According to the U.S. Department of National Agricultural Statistics Service (NASS), red-meat production ? beef, veal, pork, lamb and mutton ? in the United States total 45.6 billion pounds. That is 2-percent below the 2003 production.
The 2004 commercial sheep and lamb slaughter was down 5 percent from 2003 to 2.84 million head, with 94.3 percent comprised by federal inspection. Although production was down, the average live weight was up two lbs. from 2003 to 136 lbs.
There were 825 slaughtering plants under federal inspection on Jan. 1, 2005, compared to 855 last year. Of those, only 500 plants slaughtered sheep or lambs in 2004 and four of them comprised about 60 percent of the total head.
Iowa, Kansas, Nebraska and Texas accounted for almost 52 percent of the U.S. commercial red-meat production in 2004, similar to 2003, NASS reported.
Saltbush could Produce Long-Life Lamb
According to the Commonwealth Scientific and Industrial Research Organization (CSIRO) in Australia, a high-vitamin count in saltbush could help boost the supermarket shelf-life of lamb.
While saltbush is used as a sheep-feed supplement by grazers, the CSIRO has also discovered it is high in vitamin E.
Scientist David Masters says the plant could help produce fitter sheep, and longer lasting lamb.
?The main problem with the deterioration of meat on the shelf is that you get oxidation of some of the compounds of the meat, and they change color from a nice red color to a sort of brown color, which is a significant problem in storing meat on the shelf,? he says.
Prices Up for Sheep
Cash receipts from the marketing of sheep and lambs in 2004 were $521 million, up 3 percent from 2003, according to the Income Summary: Prices Up for Cattle, Hogs and Sheep by CattleNetwork.com.

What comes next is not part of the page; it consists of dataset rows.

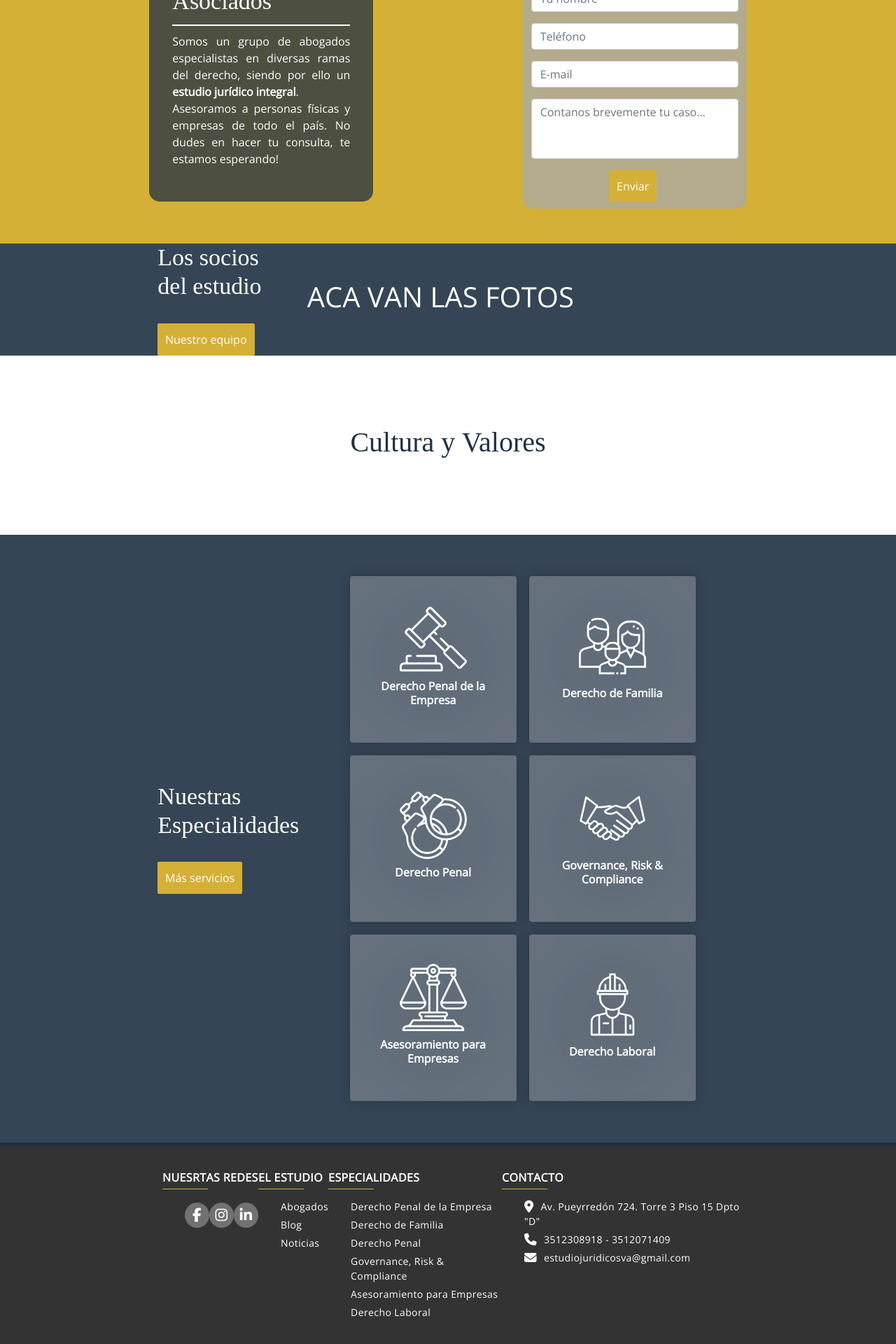
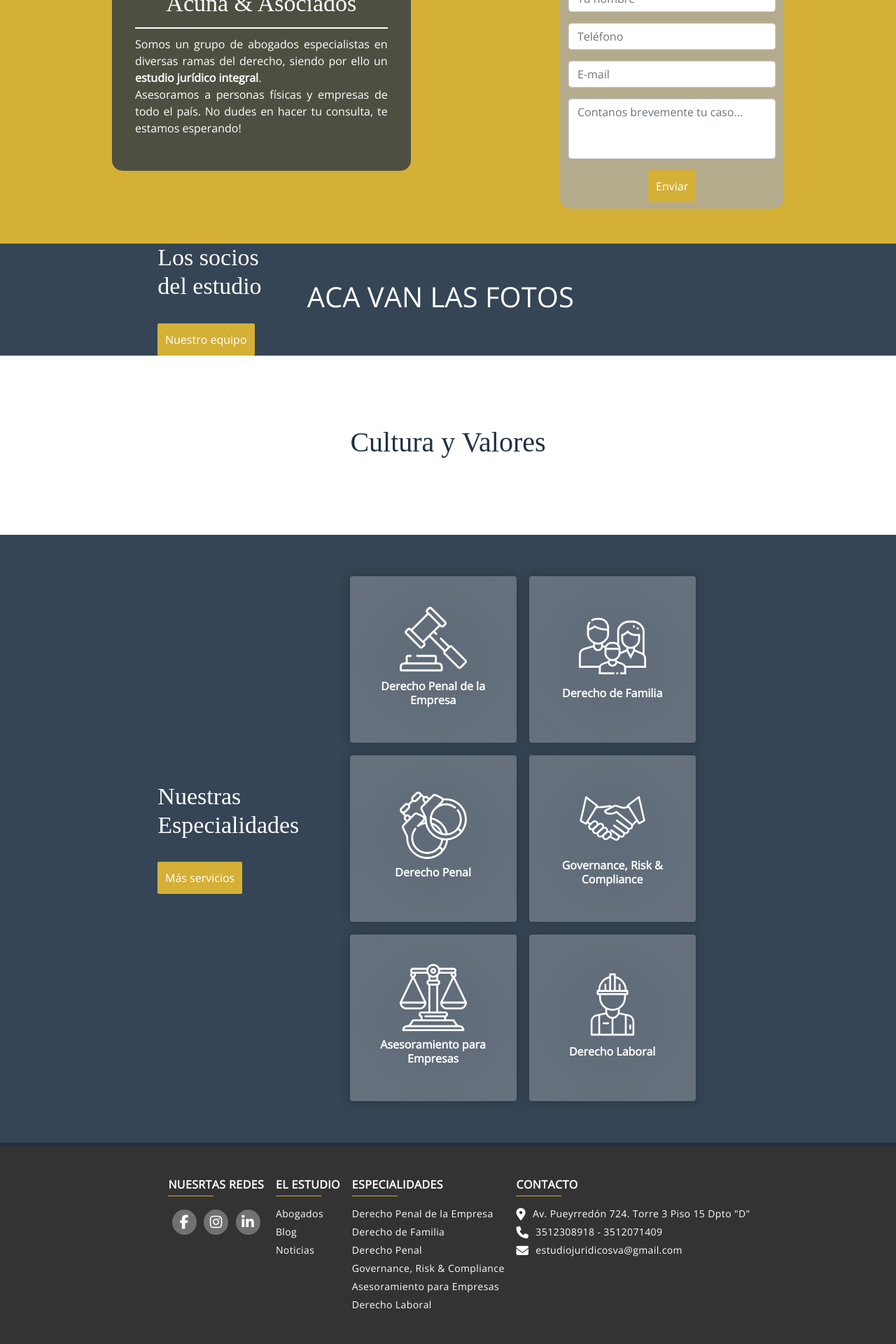
Before and after one commit to MBelaus/estudio-acuna, a React (Create React App) app: page / in a window 1280 px wide. Shown: the part 472-2392 px from the top of the page at 70% size. Built offline with nearby package versions, Linux system fonts and the light colour scheme; a web font is replaced by a local one.

Commit message:
Fixed responsive hero

```diff
--- a/src/components/footer.js
+++ b/src/components/footer.js
@@ -11,7 +11,7 @@ class Footer extends React.Component {
               <ul id="ul-footer-main">
                 <li>
                   <h6>NUESRTAS REDES</h6>
-                  <ul className="ul-footer-sub ul-redes">
+                  <ul className="ul-footer-sub ul-redes nopadding">
                     <li>
                       <i class="fab fa-facebook-f"></i>
                     </li>
@@ -25,7 +25,7 @@ class Footer extends React.Component {
                 </li>
                 <li>
                   <h6>EL ESTUDIO</h6>
-                  <ul className="ul-footer-sub ">
+                  <ul className="ul-footer-sub nopadding">
                     <li>Abogados</li>
                     <li>Blog</li>
                     <li>Noticias</li>
@@ -33,7 +33,7 @@ class Footer extends React.Component {
                 </li>
                 <li id="footer-especialidades">
                   <h6>ESPECIALIDADES</h6>
-                  <ul className="ul-footer-sub ">
+                  <ul className="ul-footer-sub nopadding">
                     <li>Derecho Penal de la Empresa</li>
                     <li>Derecho de Familia</li>
                     <li>Derecho Penal</li>
@@ -44,7 +44,7 @@ class Footer extends React.Component {
                 </li>
                 <li>
                   <h6>CONTACTO</h6>
-                  <ul className="ul-footer-sub ">
+                  <ul className="ul-footer-sub nopadding">
                     <li>
                       <i className="fas fa-map-marker-alt fa-lg footer-icon"></i>
                       Av. Pueyrredón 724. Torre 3 Piso 15 Dpto "D"
--- a/src/components/hero.css
+++ b/src/components/hero.css
@@ -1,6 +1,11 @@
 /* LOGO Y DATOS DE CONTACTO */
 /* COLOR DE LA MARCA   rgba(32,49,67,1) #203143 */
 /* AZUL MAS OSCURO PARA HOVERS rgba(23, 40, 57, 1)  #102941*/
+@media (max-width: 991px) {
+  .form-contacto {
+    margin-top: 30px;
+  }
+}
 
 .paddupdown50 {
   padding: 50px 0px 50px 0px;
--- a/src/components/hero.js
+++ b/src/components/hero.js
@@ -9,7 +9,7 @@ class Hero extends React.Component {
         <link href="https://fonts.googleapis.com/css2?family=Cantata+One&display=swap" rel="stylesheet" />
         <div className="container-fluid">
           <div className="row hero-bg justify-content-center align-items-center paddupdown50">
-            <div className="col-xl-3 col-md-5 col-xs-6 col-6 descripcion">
+            <div className="col-xl-4 col-lg-4 col-md-8 col-sm-8 col-9 descripcion">
               <h1 className="titulo">Acuña & Asociados</h1>
               <div className="col-lg-12 col-md-12 col-xs-12 col-12 hr"></div>
               <p>
@@ -17,7 +17,7 @@ class Hero extends React.Component {
               </p>
             </div>
             <div className="col-lg-2"></div>
-            <div className="col-lg-3 col-md-6 col-xs-7 col-9 form-contacto">
+            <div className="col-lg-3 col-md-8 col-sm-8 col-9 form-contacto">
               <h1>Hablemos!</h1>
               <form>
                 <div className="mb-3">
@@ -35,7 +35,7 @@ class Hero extends React.Component {
                   </label> */}
                   <textarea name="descripcion" className="form-control" id="descripcion" rows="3" placeholder="Contanos brevemente tu caso..."></textarea>
                 </div>
-                <div className="col-lg-3 col-md-3 mx-auto">
+                <div className="d-flex justify-content-center">
                   <button type="submit" className="btn btn-hero hvr-sweep-to-right">
                     <span>Enviar</span>
                   </button>
```
Also changed, not shown: src/components/footer.css (+0 -7 lines).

The summary also states that the marketing decreased 6 percent to 572 million lbs. The U.S. annual-average price per 100-lbs. live weight for sheep increased from $34.90 in 2003 to $38.80 in 2004, while for lambs, the annual-average price increased $94.40 to $101.